(Records shown)
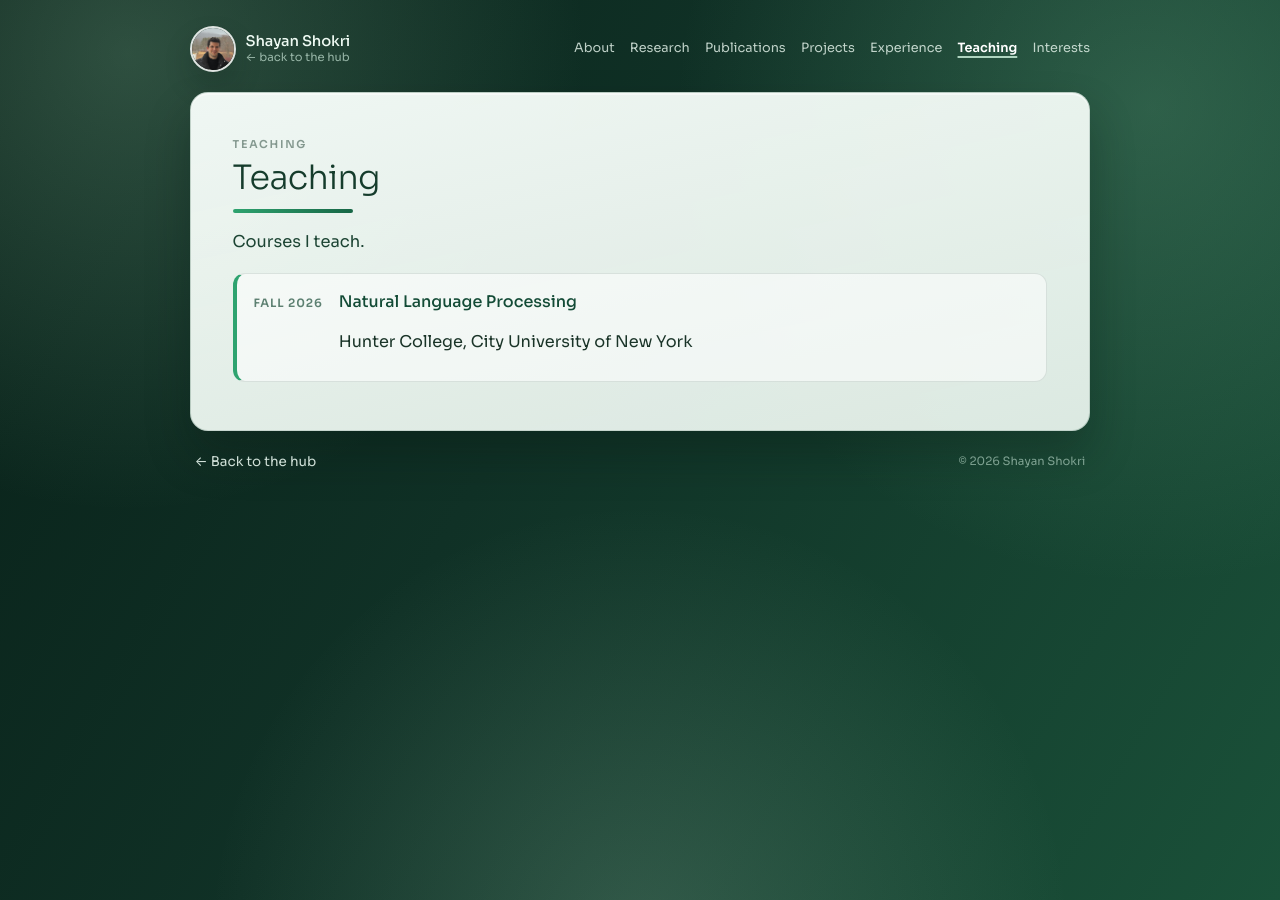
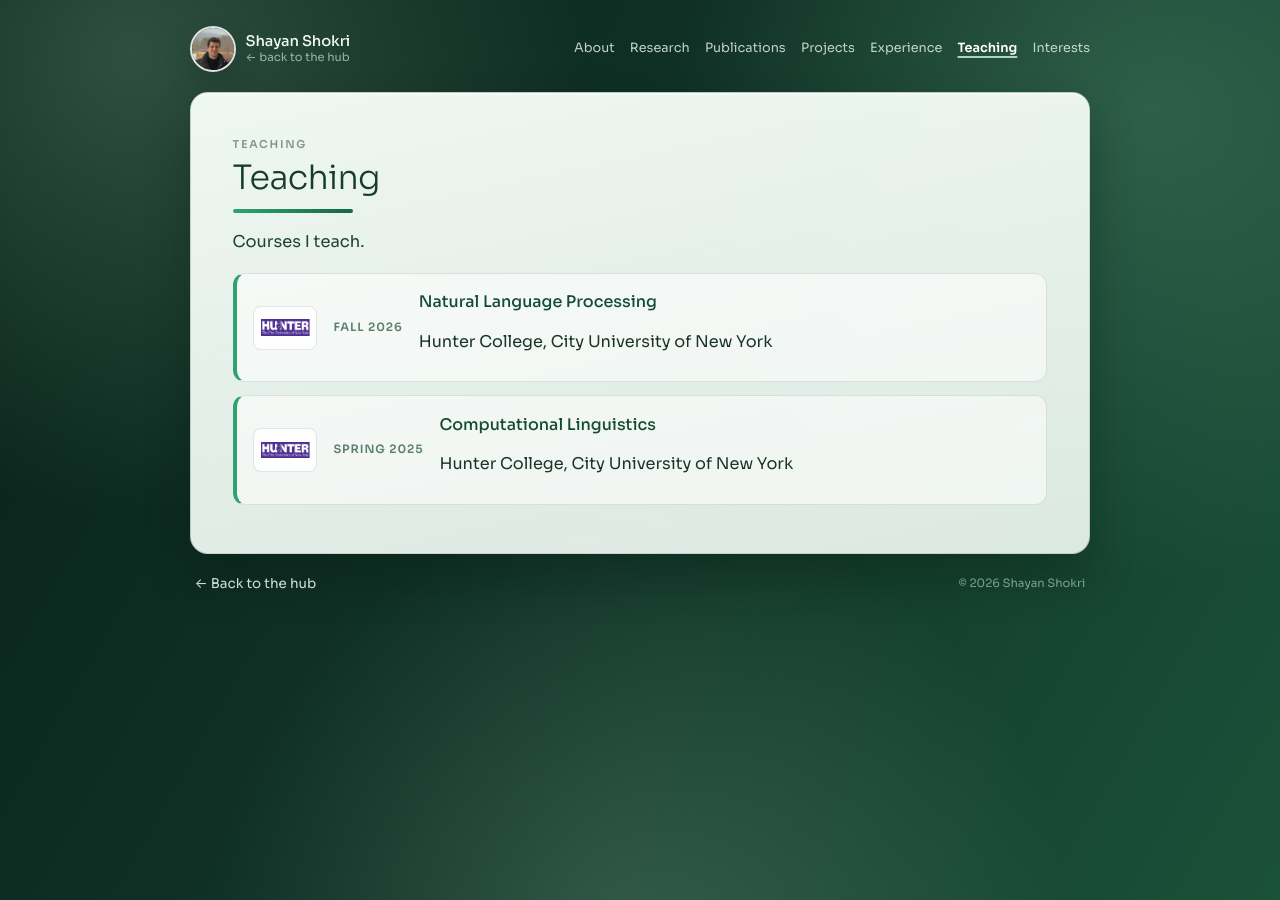
Before and after one commit to shaayaansh/shaayaansh.github.io, a Jekyll site: the page built from teaching.md, in a window 1280 px wide. Built offline with Jekyll 4.4.1, drawn with Linux system fonts in a browser that asks for light colours.

Commit message:
Add Hunter College logo to teaching entries
Co-Authored-By: Claude Opus 5 <noreply@anthropic.com>

```diff
--- a/assets/css/custom.css
+++ b/assets/css/custom.css
@@ -731,13 +731,24 @@ body.is-hub {
 
 .teaching-item {
   display: flex;
-  align-items: baseline;
+  align-items: center;
   gap: 1rem;
   border: 1px solid var(--line);
   border-left: 4px solid var(--accent);
   border-radius: 12px;
   background: rgba(255, 255, 255, 0.55);
   padding: 0.9rem 1.05rem;
+}
+
+.teaching-logo {
+  width: 64px;
+  height: 44px;
+  object-fit: contain;
+  border-radius: 8px;
+  background: rgba(255, 255, 255, 0.85);
+  border: 1px solid var(--line);
+  padding: 0.3rem 0.4rem;
+  flex-shrink: 0;
 }
 
 .teaching-term {
--- a/teaching.md
+++ b/teaching.md
@@ -8,10 +8,19 @@ lede: Courses I teach.
 
 <div class="teaching-list">
   <article class="teaching-item">
+    <img class="teaching-logo" src="/assets/images/logos/hunter.png" alt="Hunter College logo">
     <span class="teaching-term">Fall 2026</span>
     <div class="teaching-content">
       <h3 class="teaching-course">Natural Language Processing</h3>
       <p class="teaching-place">Hunter College, City University of New York</p>
     </div>
   </article>
+  <article class="teaching-item">
+    <img class="teaching-logo" src="/assets/images/logos/hunter.png" alt="Hunter College logo">
+    <span class="teaching-term">Spring 2025</span>
+    <div class="teaching-content">
+      <h3 class="teaching-course">Computational Linguistics</h3>
+      <p class="teaching-place">Hunter College, City University of New York</p>
+    </div>
+  </article>
 </div>
```
Also changed, not shown: assets/images/logos/hunter.png (added).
(End Records shown)
Task instructions:
List every line above that holds the word "span".

Solution below:
     <span class="teaching-term">Fall 2026</span>
+    <span class="teaching-term">Spring 2025</span>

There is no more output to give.